It has long been established that individual Nazi sympathisers within the clergy, such as Bishop Alois Hudal in Rome and the Archbishop of Genoa, Giuseppe Siri, actively supported the flight of Nazi war criminals. However, Steinacher disputes the Vatican's insistence that these men were misguided black sheep within an otherwise unblemished institution.
Instead, Steinacher argues that the "aid programme" for ex-Nazis within the Church was systematic and intentional, and that it has to be understood in the context of the Catholic Church's post-war crusade for a re-Christianisation of Europe.
Fearing the emergence of a "godless" Europe full of pagans and communists, the Church was willing to help Nazi war criminals – many of them lapsed Protestants who had left their church in the 1930s – if they converted to Catholicism.
Steinacher's argument that the Vatican pursued a systematic policy of "de-Nazification through conversion" to Catholicism is unlikely to gain him many friends in Rome, but he provides plenty of evidence for his theory.
Although much has been written in the past three or four decades about the escape of senior Nazi personnel from prosecution in post-war Europe, Steinacher's book stands out as the first "total history" of this complex topic.
FULL REVIEW: Wish you were here: the Church, the Red Cross and the Nazis' great escape (The Irish Times)
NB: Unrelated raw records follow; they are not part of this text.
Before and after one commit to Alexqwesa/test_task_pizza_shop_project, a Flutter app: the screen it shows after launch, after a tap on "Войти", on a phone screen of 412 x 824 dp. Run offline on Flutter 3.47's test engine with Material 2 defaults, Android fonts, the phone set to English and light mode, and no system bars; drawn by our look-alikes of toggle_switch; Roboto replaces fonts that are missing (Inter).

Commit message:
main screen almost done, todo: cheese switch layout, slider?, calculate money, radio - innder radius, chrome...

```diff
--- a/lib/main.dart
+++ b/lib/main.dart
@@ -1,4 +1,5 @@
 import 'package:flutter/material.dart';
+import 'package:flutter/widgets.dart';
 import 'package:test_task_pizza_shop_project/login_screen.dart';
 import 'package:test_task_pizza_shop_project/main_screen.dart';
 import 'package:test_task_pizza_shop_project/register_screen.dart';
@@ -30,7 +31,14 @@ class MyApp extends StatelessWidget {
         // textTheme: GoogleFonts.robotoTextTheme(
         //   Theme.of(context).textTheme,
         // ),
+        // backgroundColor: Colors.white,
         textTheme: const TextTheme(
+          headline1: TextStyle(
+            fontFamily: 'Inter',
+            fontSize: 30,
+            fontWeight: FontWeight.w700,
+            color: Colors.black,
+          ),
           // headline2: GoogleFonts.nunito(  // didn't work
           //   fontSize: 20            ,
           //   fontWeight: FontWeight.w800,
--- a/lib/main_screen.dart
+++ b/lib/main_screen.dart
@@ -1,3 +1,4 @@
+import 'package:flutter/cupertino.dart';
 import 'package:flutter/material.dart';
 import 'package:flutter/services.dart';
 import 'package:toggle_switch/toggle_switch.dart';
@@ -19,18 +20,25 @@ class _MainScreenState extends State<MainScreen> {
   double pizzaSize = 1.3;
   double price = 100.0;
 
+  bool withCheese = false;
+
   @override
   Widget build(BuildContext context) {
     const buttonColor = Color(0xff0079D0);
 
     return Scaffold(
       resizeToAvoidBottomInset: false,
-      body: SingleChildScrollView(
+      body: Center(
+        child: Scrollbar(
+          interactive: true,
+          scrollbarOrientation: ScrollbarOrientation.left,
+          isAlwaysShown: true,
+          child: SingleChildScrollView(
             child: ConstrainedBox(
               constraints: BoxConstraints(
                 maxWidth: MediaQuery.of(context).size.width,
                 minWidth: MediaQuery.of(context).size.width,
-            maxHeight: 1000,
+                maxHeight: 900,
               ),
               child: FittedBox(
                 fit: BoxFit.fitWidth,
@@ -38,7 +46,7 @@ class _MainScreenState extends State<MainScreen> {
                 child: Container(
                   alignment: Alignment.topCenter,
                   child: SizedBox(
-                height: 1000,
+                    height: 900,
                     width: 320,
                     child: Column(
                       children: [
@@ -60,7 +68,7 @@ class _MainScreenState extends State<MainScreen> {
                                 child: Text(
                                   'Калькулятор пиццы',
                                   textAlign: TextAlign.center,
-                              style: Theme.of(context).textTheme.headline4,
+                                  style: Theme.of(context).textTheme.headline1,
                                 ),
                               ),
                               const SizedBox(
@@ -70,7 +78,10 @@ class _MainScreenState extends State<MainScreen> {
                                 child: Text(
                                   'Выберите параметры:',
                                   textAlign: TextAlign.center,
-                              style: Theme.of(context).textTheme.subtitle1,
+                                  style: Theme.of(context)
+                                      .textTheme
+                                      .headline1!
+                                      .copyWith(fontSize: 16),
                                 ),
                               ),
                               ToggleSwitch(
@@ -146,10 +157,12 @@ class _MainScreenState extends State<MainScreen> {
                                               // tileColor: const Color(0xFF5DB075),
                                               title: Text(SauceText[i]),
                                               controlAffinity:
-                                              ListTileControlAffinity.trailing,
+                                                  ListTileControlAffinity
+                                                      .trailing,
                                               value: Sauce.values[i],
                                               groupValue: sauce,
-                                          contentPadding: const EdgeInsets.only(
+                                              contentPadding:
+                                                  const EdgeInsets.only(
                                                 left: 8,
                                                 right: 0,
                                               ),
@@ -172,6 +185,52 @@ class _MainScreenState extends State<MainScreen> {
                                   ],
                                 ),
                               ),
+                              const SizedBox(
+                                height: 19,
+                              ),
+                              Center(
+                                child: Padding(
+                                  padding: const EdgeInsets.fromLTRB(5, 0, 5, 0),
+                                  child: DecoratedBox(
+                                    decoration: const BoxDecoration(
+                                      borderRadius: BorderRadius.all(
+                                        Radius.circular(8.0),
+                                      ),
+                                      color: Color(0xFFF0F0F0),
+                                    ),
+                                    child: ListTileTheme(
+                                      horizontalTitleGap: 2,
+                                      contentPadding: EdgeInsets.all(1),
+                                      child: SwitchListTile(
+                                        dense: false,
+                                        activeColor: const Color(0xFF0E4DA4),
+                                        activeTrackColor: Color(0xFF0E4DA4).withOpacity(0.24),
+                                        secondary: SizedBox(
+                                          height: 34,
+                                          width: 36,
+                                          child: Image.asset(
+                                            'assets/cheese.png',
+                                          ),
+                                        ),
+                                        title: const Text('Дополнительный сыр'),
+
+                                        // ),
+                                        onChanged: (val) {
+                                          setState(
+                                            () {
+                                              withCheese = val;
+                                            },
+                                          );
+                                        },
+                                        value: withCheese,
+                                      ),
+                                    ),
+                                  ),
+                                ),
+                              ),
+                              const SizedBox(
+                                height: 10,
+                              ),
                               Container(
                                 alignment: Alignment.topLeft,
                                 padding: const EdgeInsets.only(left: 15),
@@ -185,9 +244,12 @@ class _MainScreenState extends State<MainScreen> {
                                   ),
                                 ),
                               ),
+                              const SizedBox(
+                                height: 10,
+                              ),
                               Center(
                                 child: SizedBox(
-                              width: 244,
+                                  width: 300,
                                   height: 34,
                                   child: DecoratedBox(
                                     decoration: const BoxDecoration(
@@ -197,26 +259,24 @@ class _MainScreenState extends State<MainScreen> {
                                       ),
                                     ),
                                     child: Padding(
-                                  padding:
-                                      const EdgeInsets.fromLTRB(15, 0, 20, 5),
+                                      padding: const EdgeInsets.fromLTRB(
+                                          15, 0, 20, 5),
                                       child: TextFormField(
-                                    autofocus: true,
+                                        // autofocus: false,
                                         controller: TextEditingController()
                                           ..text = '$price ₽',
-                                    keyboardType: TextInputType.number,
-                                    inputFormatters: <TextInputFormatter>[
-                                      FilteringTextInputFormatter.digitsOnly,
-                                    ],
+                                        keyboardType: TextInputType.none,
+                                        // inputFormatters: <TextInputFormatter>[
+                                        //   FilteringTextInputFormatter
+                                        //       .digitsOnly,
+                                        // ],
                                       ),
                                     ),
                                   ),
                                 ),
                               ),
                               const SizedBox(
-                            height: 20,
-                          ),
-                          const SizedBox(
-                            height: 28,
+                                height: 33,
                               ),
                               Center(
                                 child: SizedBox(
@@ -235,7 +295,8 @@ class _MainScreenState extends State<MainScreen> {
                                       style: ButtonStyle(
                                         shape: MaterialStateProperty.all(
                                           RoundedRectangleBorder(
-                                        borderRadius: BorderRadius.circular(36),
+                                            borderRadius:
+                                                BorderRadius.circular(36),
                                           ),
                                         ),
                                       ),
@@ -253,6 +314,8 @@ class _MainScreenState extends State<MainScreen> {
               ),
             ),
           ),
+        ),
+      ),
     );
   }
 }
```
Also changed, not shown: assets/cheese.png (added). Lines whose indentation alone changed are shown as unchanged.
Vatican helped Nazis escape after war, book claims (CathNews)
US Holocaust Museum